◆ What you need to do ◆
Report back every line in the data that includes the string "import".

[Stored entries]

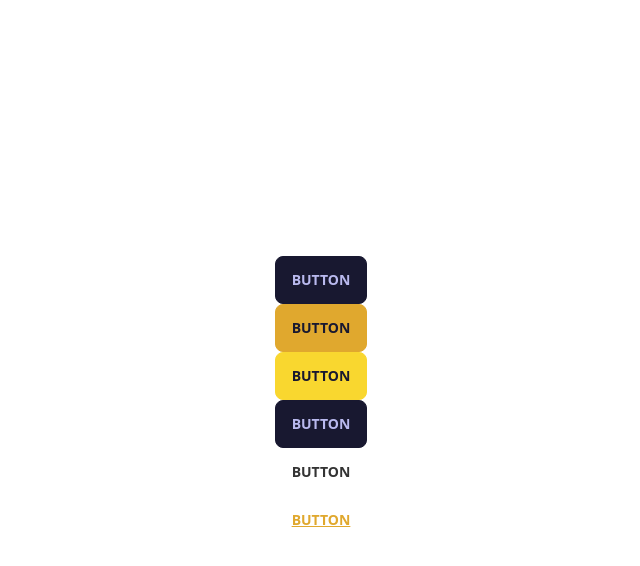
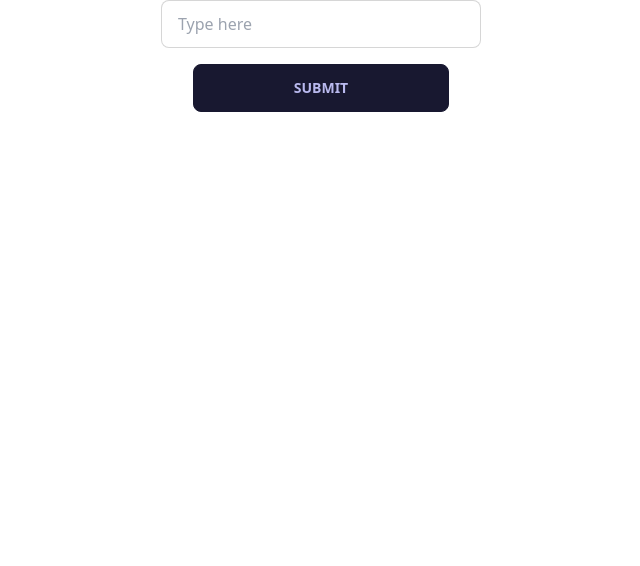
Before and after one commit to hmu332233/q-link, a Next.js app: page / in a window 1280 px wide. Shown: the top 566 px of the page, without its empty margins (319-959 px from the left). Built offline with nearby package versions, Linux system fonts and the light colour scheme.

Commit message:
link 페이지 추가

```diff
--- a/pages/index.tsx
+++ b/pages/index.tsx
@@ -1,27 +1,21 @@
-import type { NextPage } from 'next'
-import Head from 'next/head'
-import Image from 'next/image'
-import styles from '../styles/Home.module.css'
+import type { NextPage } from 'next';
 
-const Home: NextPage = () => {
+function Home() {
   return (
-    <div className={styles.container}>
-      <Head>
-        <title>Create Next App</title>
-        <meta name="description" content="Generated by create next app" />
-        <link rel="icon" href="/favicon.ico" />
-      </Head>
+    <div className="container mx-auto">
+      <div className="flex flex-col items-center gap-y-4">
+        {/* 내용 */}
 
-      <main className={styles.main}>
-        <button className="btn">Button</button>
-        <button className="btn btn-primary">Button</button>
-        <button className="btn btn-secondary">Button</button>
-        <button className="btn btn-accent">Button</button>
-        <button className="btn btn-ghost">Button</button>
-        <button className="btn btn-link">Button</button>
-      </main>
+        {/* 제출 */}
+        <input
+          type="text"
+          placeholder="Type here"
+          className="input input-bordered w-full max-w-xs"
+        ></input>
+        <button className="btn btn-wide">Submit</button>
+      </div>
     </div>
-  )
+  );
 }
 
-export default Home
+export default Home;
--- /dev/null
+++ b/pages/link/[id].tsx
@@ -0,0 +1,36 @@
+import { GetServerSideProps } from 'next';
+import ReactMarkdown from 'react-markdown';
+
+type Props = {
+  contents: string;
+};
+
+function Link({ contents }: Props) {
+  return (
+    <div className="flex flex-col items-center gap-y-4">
+      <article className="prose">
+        ㄴ <ReactMarkdown children={contents} />
+      </article>
+      {/* 제출 */}
+      <input
+        type="text"
+        placeholder="Type here"
+        className="input input-bordered w-full max-w-xs"
+      ></input>
+      <button className="btn btn-wide">Submit</button>
+      <span>퀴즈 링크 직접 만들어보기</span>
+    </div>
+  );
+}
+
+export const getServerSideProps: GetServerSideProps = async (context) => {
+  const { id } = context.query;
+
+  return {
+    props: {
+      contents: '# 이것은 퀴즈입니다.\n\n맞춰보세요!',
+    },
+  };
+};
+
+export default Link;
--- a/styles/Home.module.css
+++ /dev/null
@@ -1,116 +0,0 @@
-.container {
-  padding: 0 2rem;
-}
-
-.main {
-  min-height: 100vh;
-  padding: 4rem 0;
-  flex: 1;
-  display: flex;
-  flex-direction: column;
-  justify-content: center;
-  align-items: center;
-}
-
-.footer {
-  display: flex;
-  flex: 1;
-  padding: 2rem 0;
-  border-top: 1px solid #eaeaea;
-  justify-content: center;
-  align-items: center;
-}
-
-.footer a {
-  display: flex;
-  justify-content: center;
-  align-items: center;
-  flex-grow: 1;
-}
-
-.title a {
-  color: #0070f3;
-  text-decoration: none;
-}
-
-.title a:hover,
-.title a:focus,
-.title a:active {
-  text-decoration: underline;
-}
-
-.title {
-  margin: 0;
-  line-height: 1.15;
-  font-size: 4rem;
-}
-
-.title,
-.description {
-  text-align: center;
-}
-
-.description {
-  margin: 4rem 0;
-  line-height: 1.5;
-  font-size: 1.5rem;
-}
-
-.code {
-  background: #fafafa;
-  border-radius: 5px;
-  padding: 0.75rem;
-  font-size: 1.1rem;
-  font-family: Menlo, Monaco, Lucida Console, Liberation Mono, DejaVu Sans Mono,
-    Bitstream Vera Sans Mono, Courier New, monospace;
-}
-
-.grid {
-  display: flex;
-  align-items: center;
-  justify-content: center;
-  flex-wrap: wrap;
-  max-width: 800px;
-}
-
-.card {
-  margin: 1rem;
-  padding: 1.5rem;
-  text-align: left;
-  color: inherit;
-  text-decoration: none;
-  border: 1px solid #eaeaea;
-  border-radius: 10px;
-  transition: color 0.15s ease, border-color 0.15s ease;
-  max-width: 300px;
-}
-
-.card:hover,
-.card:focus,
-.card:active {
-  color: #0070f3;
-  border-color: #0070f3;
-}
-
-.card h2 {
-  margin: 0 0 1rem 0;
-  font-size: 1.5rem;
-}
-
-.card p {
-  margin: 0;
-  font-size: 1.25rem;
-  line-height: 1.5;
-}
-
-.logo {
-  height: 1em;
-  margin-left: 0.5rem;
-}
-
-@media (max-width: 600px) {
-  .grid {
-    width: 100%;
-    flex-direction: column;
-  }
-}
```
Also changed, not shown: 1 other file (tests, documents, lock files or other folders).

◆ Answer to this task ◆
-import type { NextPage } from 'next'
-import Head from 'next/head'
-import Image from 'next/image'
-import styles from '../styles/Home.module.css'
+import type { NextPage } from 'next';
+import { GetServerSideProps } from 'next';
+import ReactMarkdown from 'react-markdown';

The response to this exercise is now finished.